According to BPI analysis of Luminate data, more than 100 previous MEGS recipient artists each generated over 10 million audio streams of their music globally during 2023. Combined, these artists accumulated over 10 billion audio streams around the world in 2023 – up by 13% year-on-year. Nearly two dozen of these artists each surpassed 100 million audio streams globally across the year, including Beadadoobee, Bruno Major, Novo Amor, Bicep, Honne, Maribou State, Knucks, Amber Run, The Heavy, The Japanese House, Oh Wonder, Strawberry Guy and Wolf Alice.
Kemi Badenoch, Secretary of State for DBT, said: “SMEs are the cornerstones of our communities and the lifeblood of our economy – their success is Britain’s success and we are backing them all the way. Whether it’s removing burdensome regulations, tackling access to finance or helping them to export overseas, my department is working around the clock to help them grow their business. I’m delighted we’re able to back more artists than ever before. I congratulate the successful acts and look forward to seeing them bang the drum for Britain across the globe.”
Dr Jo Twist OBE, BPI chief executive, said: “We’re delighted to announce the biggest round of MEGS funding to date, supporting close to 70 talented and diverse UK artists to take their careers to the next level - building new fanbases globally while boosting British exports. At a time when UK artists face more competition than ever, we’re grateful to government for its recognition of the scheme as an essential resource in enabling new British talent to break through on the global stage, while seeing excellent financial returns for music exports. We only need to look at the success of artists that MEGS has supported over the last 10 years to showcase its cultural and financial importance. Therefore, it's vital that government continues its support to ensure the UK remains a global music power.”
Lucy Frazer, Secretary of State for DCMS, said: “The Music Export Growth Scheme has been launching careers internationally for a decade, supporting more than 300 artists, including some of Britain's most successful acts like Dave, Rina Sawayama and Ezra Collective, while generating more than £55 million for the economy. Thanks to this latest round of funding – the biggest in MEGS history – the scheme will maximise the potential of a new generation of home-grown talent, as part of our ambitious plans to grow the creative industries by £50 billion and support one million more jobs by 2030.”

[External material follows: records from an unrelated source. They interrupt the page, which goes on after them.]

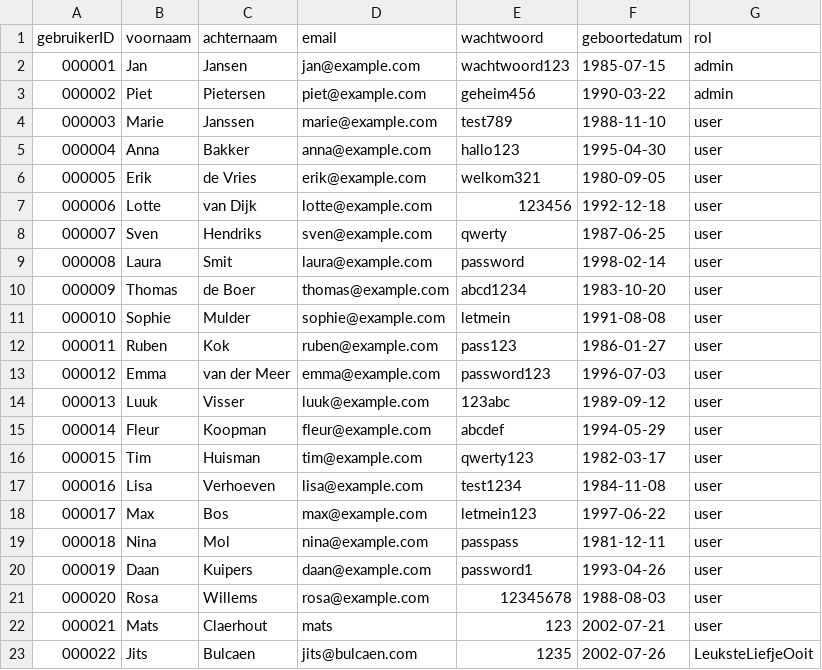
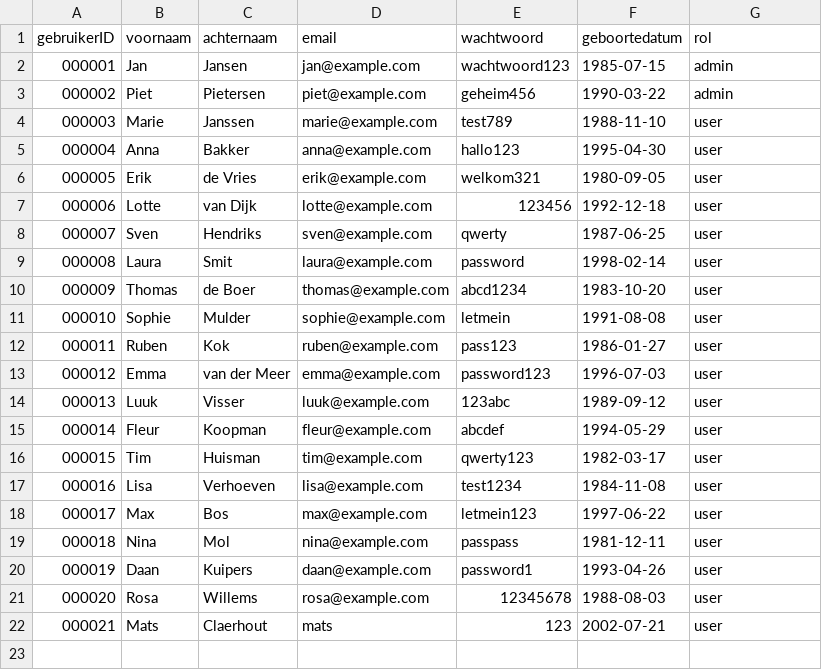
Before and after one commit to flexso-hogent/P2BS_2324_G1, a CSV file: P2_BSP_G1/db/csv/P2_BSP_G1.db-Gebruikers.csv, drawn as a sheet.

Commit message:
Update P2_BSP_G1.db-Gebruikers.csv

```diff
--- a/P2_BSP_G1/db/csv/P2_BSP_G1.db-Gebruikers.csv
+++ b/P2_BSP_G1/db/csv/P2_BSP_G1.db-Gebruikers.csv
@@ -22,2 +22 @@ gebruikerID;voornaam;achternaam;email;wachtwoord;geboortedatum;rol
 000021;Mats;Claerhout;mats;123;2002-07-21;user
-000022;Jits;Bulcaen;jits@bulcaen.com;1235;2002-07-26;LeuksteLiefjeOoit
```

The full list of artists receiving funding in the 22nd round of MEGS is below:
Air Drawn Dagger
Black Country, New Road
Camilla George/Blue Lab Beats
Ferris & Sylvester
Frank Carter & The Rattlesnakes
Gen and the Degenerates
London Symphony Orchestra
Pale Blue Eyes
Red Rum Club
Sonic Boom Six
The Lovely Eggs
The Pineapple Thief
Those Damn Crows